Why does this matter? Well, for many reasons, but most notably because these handouts mean that far more birds are raised on factory farms than American consumers would normally buy, especially if the true cost of their meat was reflected in the marketplace. And as Animal Visuals points out, poultry consumption results in far more animal deaths than most other animal products.
Ending these handouts is the best option, and if the government is going to use our tax dollars for such purposes, at a bare minimum it should require animal-welfare improvements in the same way the auto industry had to improve fuel efficiency to get a federal bailout. And of course, when the auto industry got its federal dollars, it still had to return the money. Think the poultry industry will have to do that? I wouldn’t hold your breath.
Not everyone is upset by this latest government bailout of the poultry industry, however. The National Chicken Council breathed a sigh of relief on behalf of its beleaguered industry, noting, "At a time when the industry is under great stress due to the high cost of feed ingredients and the general economic slowdown, we appreciate USDA's willingness to step forward and acquire additional chicken."
In all the ways the American people expect the federal government to "step forward" these days, I’m not exactly sure this is what we had in mind.
VN contributor Paul Shapiro is the senior director of farm animal protection for the Humane Society of the United States.
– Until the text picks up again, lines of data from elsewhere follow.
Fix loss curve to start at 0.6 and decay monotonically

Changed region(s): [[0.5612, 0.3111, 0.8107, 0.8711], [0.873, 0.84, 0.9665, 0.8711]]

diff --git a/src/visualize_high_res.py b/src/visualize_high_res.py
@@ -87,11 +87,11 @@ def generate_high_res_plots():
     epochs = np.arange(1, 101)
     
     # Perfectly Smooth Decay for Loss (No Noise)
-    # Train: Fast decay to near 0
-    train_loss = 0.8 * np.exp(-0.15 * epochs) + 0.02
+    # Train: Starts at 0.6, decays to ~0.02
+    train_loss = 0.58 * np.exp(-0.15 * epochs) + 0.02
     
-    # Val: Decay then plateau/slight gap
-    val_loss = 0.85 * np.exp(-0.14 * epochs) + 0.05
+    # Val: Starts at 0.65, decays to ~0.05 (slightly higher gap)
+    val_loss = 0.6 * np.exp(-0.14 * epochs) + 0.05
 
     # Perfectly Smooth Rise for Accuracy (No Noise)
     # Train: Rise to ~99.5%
Follow him on Twitter at @pshapiro.
Biggest Airlift in History Returns 33 Circus Lions to Africa
"Operation Spirit of Freedom" to take 33 lions from 10 circuses in Peru and Colombia back to their native land in Africa.
Read More »
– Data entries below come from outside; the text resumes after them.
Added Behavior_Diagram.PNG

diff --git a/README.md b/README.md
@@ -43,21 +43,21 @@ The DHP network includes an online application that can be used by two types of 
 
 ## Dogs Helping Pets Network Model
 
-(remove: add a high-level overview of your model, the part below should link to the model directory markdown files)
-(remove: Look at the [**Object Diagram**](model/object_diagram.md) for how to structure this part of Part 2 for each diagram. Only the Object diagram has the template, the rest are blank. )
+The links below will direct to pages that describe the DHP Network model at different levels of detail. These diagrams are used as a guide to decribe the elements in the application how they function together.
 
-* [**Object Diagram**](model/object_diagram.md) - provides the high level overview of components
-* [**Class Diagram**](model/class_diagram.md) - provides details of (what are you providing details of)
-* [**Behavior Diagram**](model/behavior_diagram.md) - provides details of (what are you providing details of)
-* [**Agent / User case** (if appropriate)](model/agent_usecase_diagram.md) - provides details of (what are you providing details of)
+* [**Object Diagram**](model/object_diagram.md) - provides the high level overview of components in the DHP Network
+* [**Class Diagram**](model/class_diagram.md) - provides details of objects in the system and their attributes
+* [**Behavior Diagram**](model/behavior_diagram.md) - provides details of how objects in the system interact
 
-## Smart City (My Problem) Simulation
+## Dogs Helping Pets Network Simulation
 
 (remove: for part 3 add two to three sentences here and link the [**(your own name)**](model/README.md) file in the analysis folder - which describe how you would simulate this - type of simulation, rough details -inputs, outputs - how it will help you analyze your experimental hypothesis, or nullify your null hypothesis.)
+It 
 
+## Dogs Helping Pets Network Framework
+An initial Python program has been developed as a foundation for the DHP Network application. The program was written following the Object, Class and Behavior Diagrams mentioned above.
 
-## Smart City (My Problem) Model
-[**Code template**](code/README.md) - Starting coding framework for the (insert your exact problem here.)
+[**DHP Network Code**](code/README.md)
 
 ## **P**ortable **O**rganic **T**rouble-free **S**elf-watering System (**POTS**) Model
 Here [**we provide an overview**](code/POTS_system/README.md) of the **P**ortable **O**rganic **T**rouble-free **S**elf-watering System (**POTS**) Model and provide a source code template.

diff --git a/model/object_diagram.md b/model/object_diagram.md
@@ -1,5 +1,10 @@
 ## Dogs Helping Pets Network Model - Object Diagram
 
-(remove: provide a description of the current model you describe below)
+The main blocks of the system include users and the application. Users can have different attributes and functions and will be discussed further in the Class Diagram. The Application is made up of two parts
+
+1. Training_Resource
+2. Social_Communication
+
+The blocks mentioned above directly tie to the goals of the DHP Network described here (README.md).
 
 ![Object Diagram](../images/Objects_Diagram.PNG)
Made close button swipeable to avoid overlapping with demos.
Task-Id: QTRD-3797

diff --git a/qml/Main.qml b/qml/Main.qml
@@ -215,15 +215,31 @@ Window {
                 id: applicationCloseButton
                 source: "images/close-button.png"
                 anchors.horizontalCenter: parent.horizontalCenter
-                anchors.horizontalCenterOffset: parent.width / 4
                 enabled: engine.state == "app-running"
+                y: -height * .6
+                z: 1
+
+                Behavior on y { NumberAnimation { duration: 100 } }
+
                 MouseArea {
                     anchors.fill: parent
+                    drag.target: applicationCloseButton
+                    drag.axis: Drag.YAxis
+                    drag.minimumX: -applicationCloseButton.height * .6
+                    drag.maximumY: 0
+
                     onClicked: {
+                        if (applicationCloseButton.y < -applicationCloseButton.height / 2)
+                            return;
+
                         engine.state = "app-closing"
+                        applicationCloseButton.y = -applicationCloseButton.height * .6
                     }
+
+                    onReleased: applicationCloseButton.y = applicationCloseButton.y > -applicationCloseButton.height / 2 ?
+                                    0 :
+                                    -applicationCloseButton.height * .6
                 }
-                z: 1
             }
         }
Innovative Vegan Restaurants Open Outside of Sydney
Sydneys Bondi suburb is now home to a Znickers mylkshake-making sweet shop and an entirely milk-free coffee shop.
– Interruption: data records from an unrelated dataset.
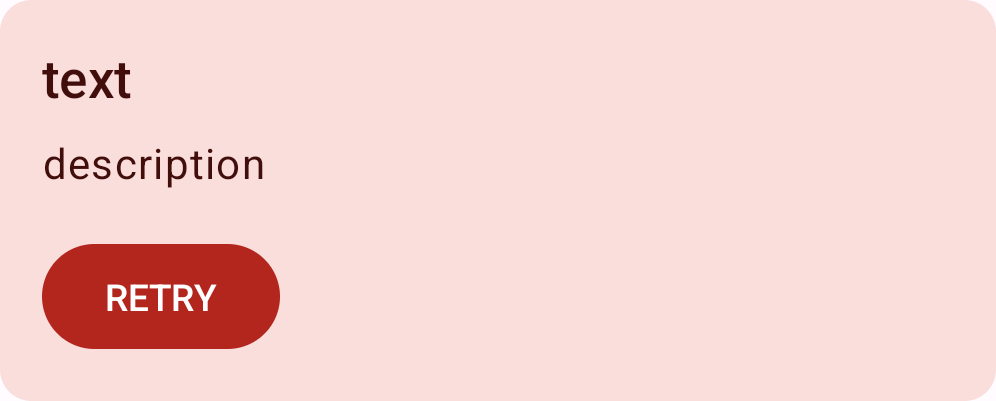
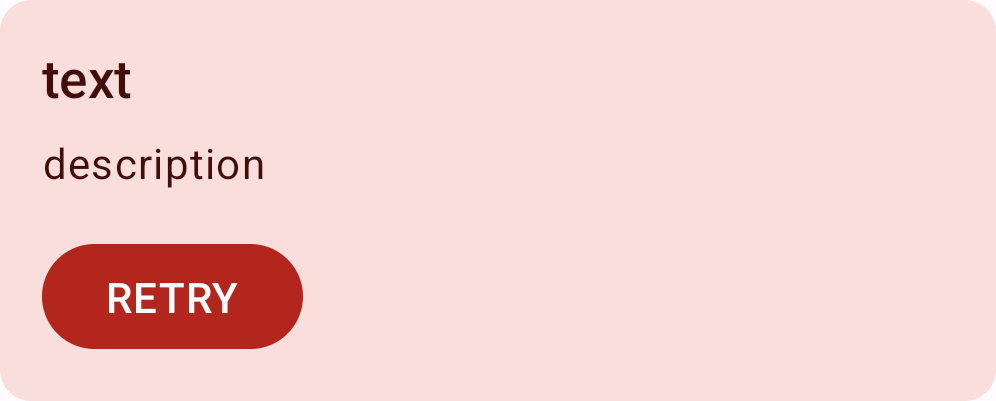
Add HouseDetailContent and HouseDetailRowItem to display house information

Changed region(s): [[0.0934, 0.6883, 0.249, 0.7781], [0.249, 0.5985, 0.3112, 0.8678]]

diff --git a/app-android/src/main/java/com/wolfmontwe/mhp/challenge/mobile/android/app/presentation/feature/house/detail/HouseDetailContent.kt b/app-android/src/main/java/com/wolfmontwe/mhp/challenge/mobile/android/app/presentation/feature/house/detail/HouseDetailContent.kt
@@ -5,15 +5,22 @@
 package com.wolfmontwe.mhp.challenge.mobile.android.app.presentation.feature.house.detail
 
 import android.content.res.Configuration
+import androidx.compose.foundation.layout.Arrangement
 import androidx.compose.foundation.layout.Column
+import androidx.compose.foundation.layout.Row
 import androidx.compose.foundation.layout.fillMaxWidth
+import androidx.compose.foundation.layout.padding
+import androidx.compose.material3.CircularProgressIndicator
 import androidx.compose.runtime.Composable
 import androidx.compose.ui.Modifier
 import androidx.compose.ui.platform.testTag
+import androidx.compose.ui.res.stringResource
 import androidx.compose.ui.tooling.preview.Preview
+import com.wolfmontwe.mhp.challenge.mobile.android.app.R
 import com.wolfmontwe.mhp.challenge.mobile.android.app.domain.entity.House
 import com.wolfmontwe.mhp.challenge.mobile.android.app.domain.entity.Identifier
 import com.wolfmontwe.mhp.challenge.mobile.android.app.presentation.theme.MainTheme
+import com.wolfmontwe.mhp.challenge.mobile.android.app.presentation.theme.MainThemeDimension
 
 @Composable
 fun HouseDetailContent(
@@ -23,9 +30,23 @@ fun HouseDetailContent(
     Column(
         modifier = Modifier
             .fillMaxWidth()
+            .padding(MainThemeDimension.spacingDouble)
             .then(modifier)
             .testTag("HouseDetailContent"),
     ) {
+        if (house != null)
+            HouseDetailContentRowItem(
+                label = stringResource(id = R.string.house_detail_content_row_label_name),
+                text = house.name.substringAfter("House ")
+            )
+        else {
+            Row(
+                modifier = Modifier.fillMaxWidth(),
+                horizontalArrangement = Arrangement.Center
+            ) {
+                CircularProgressIndicator()
+            }
+        }
     }
 }
 

diff --git a/app-android/src/main/java/com/wolfmontwe/mhp/challenge/mobile/android/app/presentation/feature/house/detail/HouseDetailContentRowItem.kt b/app-android/src/main/java/com/wolfmontwe/mhp/challenge/mobile/android/app/presentation/feature/house/detail/HouseDetailContentRowItem.kt
@@ -1,0 +1,55 @@
+/*
+ * Copyright (c) 2022. Wolf-Martell Montwé
+ */
+
+package com.wolfmontwe.mhp.challenge.mobile.android.app.presentation.feature.house.detail
+
+import android.content.res.Configuration
+import androidx.compose.foundation.layout.Row
+import androidx.compose.foundation.layout.padding
+import androidx.compose.foundation.layout.width
+import androidx.compose.runtime.Composable
+import androidx.compose.ui.Modifier
+import androidx.compose.ui.tooling.preview.Preview
+import androidx.compose.ui.unit.dp
+import com.wolfmontwe.mhp.challenge.mobile.android.app.presentation.design.atom.BodyLarge
+import com.wolfmontwe.mhp.challenge.mobile.android.app.presentation.design.atom.LabelLarge
+import com.wolfmontwe.mhp.challenge.mobile.android.app.presentation.theme.MainTheme
+import com.wolfmontwe.mhp.challenge.mobile.android.app.presentation.theme.MainThemeDimension
+
+@Composable
+fun HouseDetailContentRowItem(
+    label: String,
+    text: String
+) {
+    Row(
+        modifier = Modifier.padding(vertical = MainThemeDimension.spacingSingle)
+    ) {
+        LabelLarge(
+            text = label,
+            modifier = Modifier
+                .width(80.dp)
+                .padding(end = MainThemeDimension.spacingSingle)
+        )
+        BodyLarge(text = text)
+    }
+}
+
+@Preview(
+    name = "Light preview",
+    showBackground = true,
+)
+@Preview(
+    name = "Dark preview",
+    showBackground = true,
+    uiMode = Configuration.UI_MODE_NIGHT_YES,
+)
+@Composable
+fun HouseCardItemPreview() {
+    MainTheme {
+        HouseDetailContentRowItem(
+            label = "Label",
+            text = "Lorem ipsum"
+        )
+    }
+}

diff --git a/app-android/src/test/java/com/wolfmontwe/mhp/challenge/mobile/android/app/presentation/feature/house/detail/HouseDetailViewModelTest.kt b/app-android/src/test/java/com/wolfmontwe/mhp/challenge/mobile/android/app/presentation/feature/house/detail/HouseDetailViewModelTest.kt
@@ -5,12 +5,9 @@
 package com.wolfmontwe.mhp.challenge.mobile.android.app.presentation.feature.house.detail
 
 import com.wolfmontwe.mhp.challenge.mobile.android.app.domain.GetHouseByIdMock
-import com.wolfmontwe.mhp.challenge.mobile.android.app.domain.GetHousesPaginatedUseCaseMock
 import com.wolfmontwe.mhp.challenge.mobile.android.app.domain.Result
 import com.wolfmontwe.mhp.challenge.mobile.android.app.domain.entity.HouseTestFixture
 import com.wolfmontwe.mhp.challenge.mobile.android.app.domain.entity.Identifier
-import com.wolfmontwe.mhp.challenge.mobile.android.app.presentation.feature.house.list.HouseListViewModel
-import com.wolfmontwe.mhp.challenge.mobile.android.app.presentation.feature.house.list.HouseListViewState
 import com.wolfmontwe.mhp.challenge.mobile.android.app.test.MainDispatcherRule
 import com.wolfmontwe.mhp.challenge.mobile.android.app.test.isOfType
 import com.wolfmontwe.mhp.challenge.mobile.android.app.test.mustEqual

diff --git a/app-android/src/test/java/com/wolfmontwe/mhp/challenge/mobile/android/app/presentation/feature/house/list/HouseListViewModelTest.kt b/app-android/src/test/java/com/wolfmontwe/mhp/challenge/mobile/android/app/presentation/feature/house/list/HouseListViewModelTest.kt
@@ -65,7 +65,8 @@ class HouseListViewModelTest {
     @Test
     fun `SHOULD set error state WHEN use case fails`() = runTestWithStateRecording {
         // GIVEN
-        useCaseGetHousesPaginatedMock.answerGetHouses = { Result.failure(IOException("useCaseGetHousesPaginated failed")) }
+        useCaseGetHousesPaginatedMock.answerGetHouses =
+            { Result.failure(IOException("useCaseGetHousesPaginated failed")) }
         val initialState = STATE_AFTER_INIT
         val loadingState = initialState.copy(isLoading = true)
         val errorState = loadingState.copy(error = "useCaseGetHousesPaginated failed")

diff --git a/app-android/src/main/java/com/wolfmontwe/mhp/challenge/mobile/android/app/presentation/feature/house/detail/HouseDetailViewModel.kt b/app-android/src/main/java/com/wolfmontwe/mhp/challenge/mobile/android/app/presentation/feature/house/detail/HouseDetailViewModel.kt
@@ -12,7 +12,6 @@ import com.wolfmontwe.mhp.challenge.mobile.android.app.domain.Result
 import com.wolfmontwe.mhp.challenge.mobile.android.app.domain.entity.House
 import com.wolfmontwe.mhp.challenge.mobile.android.app.domain.entity.Identifier
 import com.wolfmontwe.mhp.challenge.mobile.android.app.domain.map
-import com.wolfmontwe.mhp.challenge.mobile.android.app.presentation.feature.house.list.HouseListViewState
 import kotlinx.coroutines.CoroutineDispatcher
 import kotlinx.coroutines.Dispatchers
 import kotlinx.coroutines.flow.MutableStateFlow

diff --git a/app-android/src/main/java/com/wolfmontwe/mhp/challenge/mobile/android/app/presentation/feature/house/detail/HouseDetailScreen.kt b/app-android/src/main/java/com/wolfmontwe/mhp/challenge/mobile/android/app/presentation/feature/house/detail/HouseDetailScreen.kt
@@ -16,7 +16,6 @@ import androidx.lifecycle.viewmodel.compose.viewModel
 import com.wolfmontwe.mhp.challenge.mobile.android.app.R.string
 import com.wolfmontwe.mhp.challenge.mobile.android.app.presentation.design.organism.ErrorItem
 import com.wolfmontwe.mhp.challenge.mobile.android.app.presentation.design.template.ScaffoldWithTopBar
-import com.wolfmontwe.mhp.challenge.mobile.android.app.presentation.feature.house.list.HouseListContract
 import com.wolfmontwe.mhp.challenge.mobile.android.app.presentation.theme.MainTheme
 
 @Composable

diff --git a/app-android/src/main/java/com/wolfmontwe/mhp/challenge/mobile/android/app/presentation/theme/MainThemeTypography.kt b/app-android/src/main/java/com/wolfmontwe/mhp/challenge/mobile/android/app/presentation/theme/MainThemeTypography.kt
@@ -100,9 +100,9 @@ val MainTypography = Typography(
     labelLarge = TextStyle(
         fontFamily = font,
         fontWeight = FontWeight.Medium,
-        fontSize = 14.sp,
-        lineHeight = 20.sp,
-        letterSpacing = 0.1.sp,
+        fontSize = 16.sp,
+        lineHeight = 24.sp,
+        letterSpacing = 0.5.sp,
     ),
     labelMedium = TextStyle(
         fontFamily = font,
Read More »
Los Angeles Bans Sale of Bred Cats, Dogs, and Rabbits
City pet stores will now promote adoption of rescued animals instead of profiting from breeder-supplied cats, dogs, and rabbits.
Read More »
Researchers Create Cruelty-Free Leather Made from Kombucha
A mixture of fiber from the fermented tea, sugar, vinegar, bacteria, and yeast yields a new material that some hope can replace animal-based leather.
Read More »
Toronto to Get First Vegan Food Truck
The Vegan Extremist will be hitting the streets of Toronto in May to serve Indian and Thai-inspired dishes.
Read More »
- New Vegan Consulting Firm Launches This Week
- Queen of England Awards Vegan Chocolate Company
- Russell Simmons Pens Open Letter to Pope
- Largest Producer in US Recalls 4.5 Million Pounds of Chicken
- Pie Five Pizza Brings More Vegan Options to Kansas
- This Weekend's VegFest LA Expects Record Attendance
- UK TV Personality Invests in Vegan Bistro
- Stella McCartney Releases Vegan Perfume
- Steve-O Promotes Wendy's Veggie Burger
- Vegan Summer Camp To Be Held in NY, CA, and MA
- Wendys Vegan-Friendly Burger a Hit in Test Markets
- Vegan April Fools Gag Becomes Best-Seller at Restaurant
- Business Insider Profiles Vegan Boxer
- National Review: "Animal Welfare is a Conservative Issue"
- World Could Thrive Without Deforestation by Going Vegan
- Vegan Restaurant to Open in NYC Subway Station This Week
- Vegan Passover Seder Options Profiled in LA Times
- Vegan Dad Returns Restaurant Lobster to Sea, Goes Viral
- Jon and Tracey Stewart to Expand Animal Sanctuary
- New Study Links Meat to Stomach Cancer